╔══
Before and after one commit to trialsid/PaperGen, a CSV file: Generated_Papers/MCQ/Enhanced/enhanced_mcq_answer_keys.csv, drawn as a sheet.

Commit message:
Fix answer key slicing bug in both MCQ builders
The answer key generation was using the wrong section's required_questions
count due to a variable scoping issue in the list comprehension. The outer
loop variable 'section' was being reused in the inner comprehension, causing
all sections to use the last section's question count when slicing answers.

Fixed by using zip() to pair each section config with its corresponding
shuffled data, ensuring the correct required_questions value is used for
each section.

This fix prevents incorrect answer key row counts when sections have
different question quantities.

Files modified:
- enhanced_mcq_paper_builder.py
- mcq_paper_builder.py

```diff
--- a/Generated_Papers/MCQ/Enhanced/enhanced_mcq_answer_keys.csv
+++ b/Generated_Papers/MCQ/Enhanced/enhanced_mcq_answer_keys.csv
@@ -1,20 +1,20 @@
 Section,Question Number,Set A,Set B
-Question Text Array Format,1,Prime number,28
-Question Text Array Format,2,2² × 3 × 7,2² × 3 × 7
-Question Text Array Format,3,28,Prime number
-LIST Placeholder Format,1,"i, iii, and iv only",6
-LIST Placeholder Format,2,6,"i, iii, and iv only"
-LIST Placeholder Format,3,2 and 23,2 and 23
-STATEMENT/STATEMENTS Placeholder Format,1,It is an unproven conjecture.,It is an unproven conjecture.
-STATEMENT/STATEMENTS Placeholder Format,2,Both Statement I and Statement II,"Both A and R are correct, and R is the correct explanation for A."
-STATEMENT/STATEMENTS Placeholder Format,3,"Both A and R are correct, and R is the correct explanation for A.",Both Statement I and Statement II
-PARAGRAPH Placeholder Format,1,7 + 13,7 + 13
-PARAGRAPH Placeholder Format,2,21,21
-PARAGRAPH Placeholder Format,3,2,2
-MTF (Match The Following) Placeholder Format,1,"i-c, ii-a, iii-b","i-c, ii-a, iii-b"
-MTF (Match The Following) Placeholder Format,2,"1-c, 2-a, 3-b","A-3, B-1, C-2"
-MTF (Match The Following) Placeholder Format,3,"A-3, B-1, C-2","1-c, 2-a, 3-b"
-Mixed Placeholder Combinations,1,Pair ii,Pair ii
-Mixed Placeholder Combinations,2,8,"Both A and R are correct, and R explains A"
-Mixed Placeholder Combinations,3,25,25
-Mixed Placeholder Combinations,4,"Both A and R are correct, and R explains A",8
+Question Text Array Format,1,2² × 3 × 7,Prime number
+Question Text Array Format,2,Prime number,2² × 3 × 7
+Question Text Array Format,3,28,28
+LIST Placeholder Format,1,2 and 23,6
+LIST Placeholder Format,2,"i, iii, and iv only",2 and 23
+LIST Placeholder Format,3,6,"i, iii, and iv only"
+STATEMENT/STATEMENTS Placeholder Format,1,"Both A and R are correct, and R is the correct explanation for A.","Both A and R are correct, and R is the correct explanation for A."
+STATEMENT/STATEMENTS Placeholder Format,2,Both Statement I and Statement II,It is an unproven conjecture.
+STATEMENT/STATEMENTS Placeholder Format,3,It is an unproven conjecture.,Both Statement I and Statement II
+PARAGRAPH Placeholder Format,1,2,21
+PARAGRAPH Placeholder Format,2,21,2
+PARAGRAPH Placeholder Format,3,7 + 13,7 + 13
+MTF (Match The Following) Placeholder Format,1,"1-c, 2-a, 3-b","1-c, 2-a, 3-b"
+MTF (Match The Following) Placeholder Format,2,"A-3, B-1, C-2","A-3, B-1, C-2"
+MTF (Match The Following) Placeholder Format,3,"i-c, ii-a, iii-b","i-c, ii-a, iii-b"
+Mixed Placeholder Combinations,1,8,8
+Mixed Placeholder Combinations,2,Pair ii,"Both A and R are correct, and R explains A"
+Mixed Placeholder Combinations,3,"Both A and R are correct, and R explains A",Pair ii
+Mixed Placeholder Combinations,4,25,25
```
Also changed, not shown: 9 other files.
╚══
Every entry above should be returned exactly as written.

Before and after one commit to trialsid/PaperGen, a CSV file: Generated_Papers/MCQ/Enhanced/enhanced_mcq_answer_keys.csv, drawn as a sheet.

Commit message:
Fix answer key slicing bug in both MCQ builders
The answer key generation was using the wrong section's required_questions
count due to a variable scoping issue in the list comprehension. The outer
loop variable 'section' was being reused in the inner comprehension, causing
all sections to use the last section's question count when slicing answers.

Fixed by using zip() to pair each section config with its corresponding
shuffled data, ensuring the correct required_questions value is used for
each section.

This fix prevents incorrect answer key row counts when sections have
different question quantities.

Files modified:
- enhanced_mcq_paper_builder.py
- mcq_paper_builder.py

```diff
--- a/Generated_Papers/MCQ/Enhanced/enhanced_mcq_answer_keys.csv
+++ b/Generated_Papers/MCQ/Enhanced/enhanced_mcq_answer_keys.csv
@@ -1,20 +1,20 @@
 Section,Question Number,Set A,Set B
-Question Text Array Format,1,Prime number,28
-Question Text Array Format,2,2² × 3 × 7,2² × 3 × 7
-Question Text Array Format,3,28,Prime number
-LIST Placeholder Format,1,"i, iii, and iv only",6
-LIST Placeholder Format,2,6,"i, iii, and iv only"
-LIST Placeholder Format,3,2 and 23,2 and 23
-STATEMENT/STATEMENTS Placeholder Format,1,It is an unproven conjecture.,It is an unproven conjecture.
-STATEMENT/STATEMENTS Placeholder Format,2,Both Statement I and Statement II,"Both A and R are correct, and R is the correct explanation for A."
-STATEMENT/STATEMENTS Placeholder Format,3,"Both A and R are correct, and R is the correct explanation for A.",Both Statement I and Statement II
-PARAGRAPH Placeholder Format,1,7 + 13,7 + 13
-PARAGRAPH Placeholder Format,2,21,21
-PARAGRAPH Placeholder Format,3,2,2
-MTF (Match The Following) Placeholder Format,1,"i-c, ii-a, iii-b","i-c, ii-a, iii-b"
-MTF (Match The Following) Placeholder Format,2,"1-c, 2-a, 3-b","A-3, B-1, C-2"
-MTF (Match The Following) Placeholder Format,3,"A-3, B-1, C-2","1-c, 2-a, 3-b"
-Mixed Placeholder Combinations,1,Pair ii,Pair ii
-Mixed Placeholder Combinations,2,8,"Both A and R are correct, and R explains A"
-Mixed Placeholder Combinations,3,25,25
-Mixed Placeholder Combinations,4,"Both A and R are correct, and R explains A",8
+Question Text Array Format,1,2² × 3 × 7,Prime number
+Question Text Array Format,2,Prime number,2² × 3 × 7
+Question Text Array Format,3,28,28
+LIST Placeholder Format,1,2 and 23,6
+LIST Placeholder Format,2,"i, iii, and iv only",2 and 23
+LIST Placeholder Format,3,6,"i, iii, and iv only"
+STATEMENT/STATEMENTS Placeholder Format,1,"Both A and R are correct, and R is the correct explanation for A.","Both A and R are correct, and R is the correct explanation for A."
+STATEMENT/STATEMENTS Placeholder Format,2,Both Statement I and Statement II,It is an unproven conjecture.
+STATEMENT/STATEMENTS Placeholder Format,3,It is an unproven conjecture.,Both Statement I and Statement II
+PARAGRAPH Placeholder Format,1,2,21
+PARAGRAPH Placeholder Format,2,21,2
+PARAGRAPH Placeholder Format,3,7 + 13,7 + 13
+MTF (Match The Following) Placeholder Format,1,"1-c, 2-a, 3-b","1-c, 2-a, 3-b"
+MTF (Match The Following) Placeholder Format,2,"A-3, B-1, C-2","A-3, B-1, C-2"
+MTF (Match The Following) Placeholder Format,3,"i-c, ii-a, iii-b","i-c, ii-a, iii-b"
+Mixed Placeholder Combinations,1,8,8
+Mixed Placeholder Combinations,2,Pair ii,"Both A and R are correct, and R explains A"
+Mixed Placeholder Combinations,3,"Both A and R are correct, and R explains A",Pair ii
+Mixed Placeholder Combinations,4,25,25
```
Also changed, not shown: 9 other files.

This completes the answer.